This article documents the number of hours of help that seniors living in private households received from formal and/or informal sources in 1996.
Data are from Cycle 11 of the General Social Survey, conducted in 1996. This analysis focuses on 1,089 respondents aged 65 or older who, because of a long-term health problem, required assistance to remain in their homes and who indicated the source of assistance and the amount of help time received.
Analysis of variance, followed by Tukey's HSD test, was used to examine differences in help time received from each source. Medians are presented using an independent medians test. Linear regression was used to model associations between the amount of help time received from each source and certain characteristics.
In 1996, dependent seniors living in the community received a median of 3 hours of help a week. Most of this assistance came from informal sources. Living arrangements and age were the major influences on hours received from informal sources.
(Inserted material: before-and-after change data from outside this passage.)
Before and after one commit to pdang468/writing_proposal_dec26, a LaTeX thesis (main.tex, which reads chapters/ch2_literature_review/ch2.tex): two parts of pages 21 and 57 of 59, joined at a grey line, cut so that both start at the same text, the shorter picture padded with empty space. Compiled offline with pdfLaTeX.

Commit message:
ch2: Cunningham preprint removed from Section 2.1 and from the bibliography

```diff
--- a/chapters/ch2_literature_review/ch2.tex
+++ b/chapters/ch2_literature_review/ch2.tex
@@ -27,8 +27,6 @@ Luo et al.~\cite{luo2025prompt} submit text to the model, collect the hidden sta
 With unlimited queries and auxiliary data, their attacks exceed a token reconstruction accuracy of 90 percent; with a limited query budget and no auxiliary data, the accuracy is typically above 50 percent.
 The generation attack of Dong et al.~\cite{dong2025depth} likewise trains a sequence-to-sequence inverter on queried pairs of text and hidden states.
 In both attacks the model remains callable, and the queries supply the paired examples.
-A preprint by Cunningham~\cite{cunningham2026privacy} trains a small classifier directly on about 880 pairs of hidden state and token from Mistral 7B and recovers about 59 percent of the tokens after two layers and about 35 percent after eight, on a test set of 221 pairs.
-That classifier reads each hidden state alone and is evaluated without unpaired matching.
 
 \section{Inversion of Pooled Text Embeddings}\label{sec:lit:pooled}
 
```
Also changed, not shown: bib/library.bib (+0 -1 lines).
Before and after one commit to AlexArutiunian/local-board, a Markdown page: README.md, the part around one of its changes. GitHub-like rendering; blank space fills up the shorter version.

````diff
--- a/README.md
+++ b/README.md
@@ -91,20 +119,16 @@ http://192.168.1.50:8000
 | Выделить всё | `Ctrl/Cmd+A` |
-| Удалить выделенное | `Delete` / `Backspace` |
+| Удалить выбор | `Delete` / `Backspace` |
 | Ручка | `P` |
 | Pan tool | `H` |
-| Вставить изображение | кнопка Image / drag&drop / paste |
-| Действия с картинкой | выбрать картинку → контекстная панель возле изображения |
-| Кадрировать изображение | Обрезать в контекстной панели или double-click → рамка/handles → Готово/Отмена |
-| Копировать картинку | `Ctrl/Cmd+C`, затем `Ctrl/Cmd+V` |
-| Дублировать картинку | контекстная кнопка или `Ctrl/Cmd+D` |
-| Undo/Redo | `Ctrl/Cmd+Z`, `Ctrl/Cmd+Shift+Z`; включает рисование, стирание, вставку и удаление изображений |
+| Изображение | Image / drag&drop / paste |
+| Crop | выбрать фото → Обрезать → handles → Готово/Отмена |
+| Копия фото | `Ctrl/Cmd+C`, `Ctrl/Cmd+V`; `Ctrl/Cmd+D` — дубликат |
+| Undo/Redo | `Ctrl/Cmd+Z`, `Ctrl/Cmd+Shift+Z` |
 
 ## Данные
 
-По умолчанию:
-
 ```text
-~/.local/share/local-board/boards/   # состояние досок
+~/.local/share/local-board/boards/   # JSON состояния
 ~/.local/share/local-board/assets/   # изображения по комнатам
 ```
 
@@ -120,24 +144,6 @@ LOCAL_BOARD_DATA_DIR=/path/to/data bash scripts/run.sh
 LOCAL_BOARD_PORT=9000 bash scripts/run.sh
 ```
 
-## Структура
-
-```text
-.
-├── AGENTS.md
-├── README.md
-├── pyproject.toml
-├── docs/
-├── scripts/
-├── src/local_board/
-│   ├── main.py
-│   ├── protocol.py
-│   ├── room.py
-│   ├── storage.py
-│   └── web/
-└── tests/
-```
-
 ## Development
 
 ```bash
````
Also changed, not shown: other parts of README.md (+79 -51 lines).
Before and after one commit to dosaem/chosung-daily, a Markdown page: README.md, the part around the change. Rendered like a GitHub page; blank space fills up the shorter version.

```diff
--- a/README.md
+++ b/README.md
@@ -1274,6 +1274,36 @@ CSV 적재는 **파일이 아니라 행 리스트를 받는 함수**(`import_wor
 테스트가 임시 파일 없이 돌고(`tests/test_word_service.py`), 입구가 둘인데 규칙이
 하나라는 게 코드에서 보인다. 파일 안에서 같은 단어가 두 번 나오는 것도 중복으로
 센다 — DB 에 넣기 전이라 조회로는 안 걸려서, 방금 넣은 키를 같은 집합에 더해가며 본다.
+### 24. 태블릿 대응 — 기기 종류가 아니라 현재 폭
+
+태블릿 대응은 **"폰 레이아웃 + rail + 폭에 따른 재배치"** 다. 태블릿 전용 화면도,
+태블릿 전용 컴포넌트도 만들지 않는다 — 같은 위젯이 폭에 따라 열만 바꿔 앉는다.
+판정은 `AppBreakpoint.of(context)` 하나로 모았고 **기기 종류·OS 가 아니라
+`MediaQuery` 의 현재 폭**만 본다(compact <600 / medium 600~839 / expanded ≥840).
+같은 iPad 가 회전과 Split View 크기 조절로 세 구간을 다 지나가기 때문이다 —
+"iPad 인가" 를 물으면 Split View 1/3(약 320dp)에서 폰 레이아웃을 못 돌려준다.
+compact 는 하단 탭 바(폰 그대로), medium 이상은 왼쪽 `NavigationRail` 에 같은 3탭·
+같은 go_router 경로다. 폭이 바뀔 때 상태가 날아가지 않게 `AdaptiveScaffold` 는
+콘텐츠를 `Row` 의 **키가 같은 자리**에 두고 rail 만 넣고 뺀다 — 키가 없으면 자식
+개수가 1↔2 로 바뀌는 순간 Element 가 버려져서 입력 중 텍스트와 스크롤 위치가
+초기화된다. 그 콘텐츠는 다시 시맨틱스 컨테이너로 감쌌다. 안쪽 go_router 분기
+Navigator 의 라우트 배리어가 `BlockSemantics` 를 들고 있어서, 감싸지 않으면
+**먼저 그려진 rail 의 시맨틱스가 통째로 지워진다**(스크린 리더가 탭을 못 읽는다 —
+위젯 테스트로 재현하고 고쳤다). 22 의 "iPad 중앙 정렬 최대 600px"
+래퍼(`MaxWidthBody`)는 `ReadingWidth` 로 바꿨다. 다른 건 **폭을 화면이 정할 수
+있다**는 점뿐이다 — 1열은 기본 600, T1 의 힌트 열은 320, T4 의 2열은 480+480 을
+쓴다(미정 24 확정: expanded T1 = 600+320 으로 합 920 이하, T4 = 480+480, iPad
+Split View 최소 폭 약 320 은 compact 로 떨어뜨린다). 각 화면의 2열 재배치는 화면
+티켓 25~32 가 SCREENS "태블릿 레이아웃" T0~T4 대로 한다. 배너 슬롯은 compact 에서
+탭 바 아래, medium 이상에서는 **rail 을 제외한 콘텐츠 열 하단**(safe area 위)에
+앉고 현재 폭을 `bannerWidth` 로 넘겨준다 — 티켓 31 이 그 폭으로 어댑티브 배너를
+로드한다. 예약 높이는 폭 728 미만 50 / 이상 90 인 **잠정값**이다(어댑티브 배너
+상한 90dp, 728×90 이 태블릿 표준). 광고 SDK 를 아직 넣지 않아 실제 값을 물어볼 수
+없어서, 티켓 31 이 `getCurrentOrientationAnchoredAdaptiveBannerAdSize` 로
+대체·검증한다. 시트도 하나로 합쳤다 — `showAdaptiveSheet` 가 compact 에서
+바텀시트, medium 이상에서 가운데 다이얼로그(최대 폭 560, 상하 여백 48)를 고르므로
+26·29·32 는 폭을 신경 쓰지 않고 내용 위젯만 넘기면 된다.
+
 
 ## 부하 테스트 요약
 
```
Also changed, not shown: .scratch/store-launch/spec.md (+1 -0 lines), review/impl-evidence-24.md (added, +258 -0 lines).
Having no surviving children and being disabled in terms of dexterity or mobility/flexibility were associated with increased hours of formal care. For those getting both types of help, increased hours from formal sources did not significantly reduce the hours received from informal sources.